U.S. taxpayers are generally required to report their worldwide income on their tax returns, even if that income is not taxable. This is different from the rules in many other countries.In addition to reporting income, the Report of Foreign Bank and Financial Accounts (FBAR) requirements state that each "U.S. person" has to file a separate report if he or she has an interest in, signature or other authority over one or more bank, securities, or other financial account in any foreign country, if the total value of the accounts exceeds $10,000 at any point in the year. This report, often referred to as an "FBAR" form, must be filed for every year the accounts exceed that $10,000 threshold. For purposes of reporting, the accounts need not be permanent and include convenience and joint accounts in foreign countries set up for work, study or immigration purposes.
For purposes of the FBAR requirements, a "U.S. person" means a citizen or resident of the United States, or a person in and doing business in the United States. It is not limited to individuals and includes partnerships and corporations. You may be a "U.S. person" if you are in the country even for a short time.
Other reporting requirements may also apply, such as forms that must be filed by taxpayers
with interests in foreign companies. It's important to keep in mind that these requirements don't just apply to international business moguls: U.S. persons involved in international family businesses or rental properties may also be subject to the reporting requirements.
Outside of the amnesty program, there are significant financial penalties for failing to comply with income and account reporting laws. There is also a danger of criminal prosecution.
Taxpayers who comply with the amnesty program may be eligible for a significant reduction in penalties. Additionally, taxpayers who comply can avoid criminal prosecution. To participate in the disclosure program, taxpayers must file all tax returns and pay taxes, interest and accuracy-related penalties for the tax years 2003 through 2010. The deadline for the initiative is Aug. 31, 2011.
Taxpayers who have been notified by the IRS that they are currently being investigated for not previously revealing foreign accounts or undisclosed foreign entities will not be eligible for the program. This includes taxpayers under civil or criminal investigation. Similarly, taxpayers who previously participated in the 2009 amnesty program are not eligible for the 2011 program.
The IRS plans to continue to enforce tax secrecy laws and has increased the resources available to find taxpayers with offshore accounts. IRS Commissioner Doug Shulman has made offshore account reporting a priority in his administration following high profile (and highly successful) investigations at the Swiss-based bank, UBS, and British-based bank, HSBC.
Shulman encourages taxpayers to come forward -- before the IRS finds them -- saying:
The decision to offer a second amnesty program follows continuing interest from taxpayers with foreign accounts. The first special voluntary disclosure program, in 2009, resulted in 15,000 voluntary disclosures. In contrast, since that time, only about 3,000 taxpayers have come forward.
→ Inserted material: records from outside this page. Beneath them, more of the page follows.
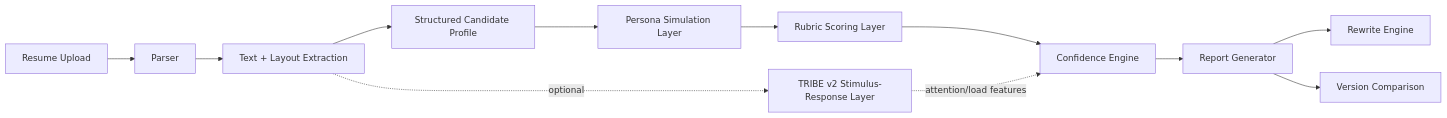
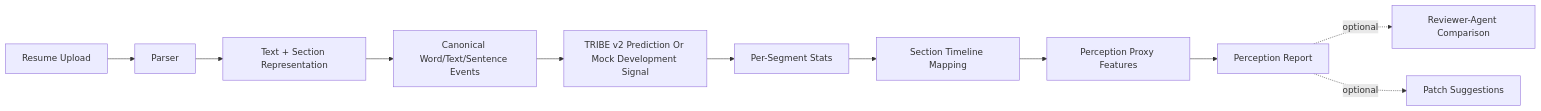
One commit to hikaru051058/tribeResume changed the first of 4 diagrams in docs/resume-response-simulator/system-architecture.md. Above: the diagram before and after it, drawn with Mermaid. The commit also changed other lines of this file and 47 other files, not shown here.

````diff
--- a/docs/resume-response-simulator/system-architecture.md
+++ b/docs/resume-response-simulator/system-architecture.md
@@ -14,14 +15,13 @@
 ```mermaid
 flowchart LR
     A[Resume Upload] --> B[Parser]
-    B --> C[Text + Layout Extraction]
-    C --> D[Structured Candidate Profile]
-    D --> E[Persona Simulation Layer]
-    E --> F[Rubric Scoring Layer]
-    F --> G[Confidence Engine]
-    G --> H[Report Generator]
-    H --> I[Rewrite Engine]
-    H --> J[Version Comparison]
-    C -. optional .-> K[TRIBE v2 Stimulus-Response Layer]
-    K -. attention/load features .-> G
+    B --> C[Text + Section Representation]
+    C --> D[Canonical Word/Text/Sentence Events]
+    D --> E[TRIBE v2 Prediction Or Mock Development Signal]
+    E --> F[Per-Segment Stats]
+    F --> G[Section Timeline Mapping]
+    G --> H[Perception Proxy Features]
+    H --> I[Perception Report]
+    I -. optional .-> J[Reviewer-Agent Comparison]
+    I -. optional .-> K[Patch Suggestions]
 ```
````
"As we continue to amass more information and pursue more people internationally, the risk to individuals hiding assets offshore is increasing. This new effort gives those hiding money in foreign accounts a tough, fair way to resolve their tax problems once and for all. And it gives people a chance to come in before we find them."
The IRS has dedicated a section on its website to the program with information in eight languages -- Chinese, German, Korean, Spanish, Farsi, Hindi, Russian and Vietnamese. Taxpayers can find a series of questions and answers on the site as well as details on how to make a voluntary disclosure; taxpayers are encouraged to contact the IRS or their tax professional for more information about the program.
The key to the second (and final) amnesty program is becoming compliant. The IRS is serious about offshore accounts and has said publicly that things are going to get more, not less, difficult for taxpayers who fail to take advantage of the program. Shulman warns that this is the last chance for affected taxpayers to get a break. In his statement, Shulman noted:
"As I've said all along, the goal is to get people back into the U.S. tax system. Combating international tax evasion is a top priority for the IRS. We have additional cases and banks under review. The situation will just get worse in the months ahead for those hiding assets and income offshore. This new disclosure initiative is the last, best chance for people to get back into the system."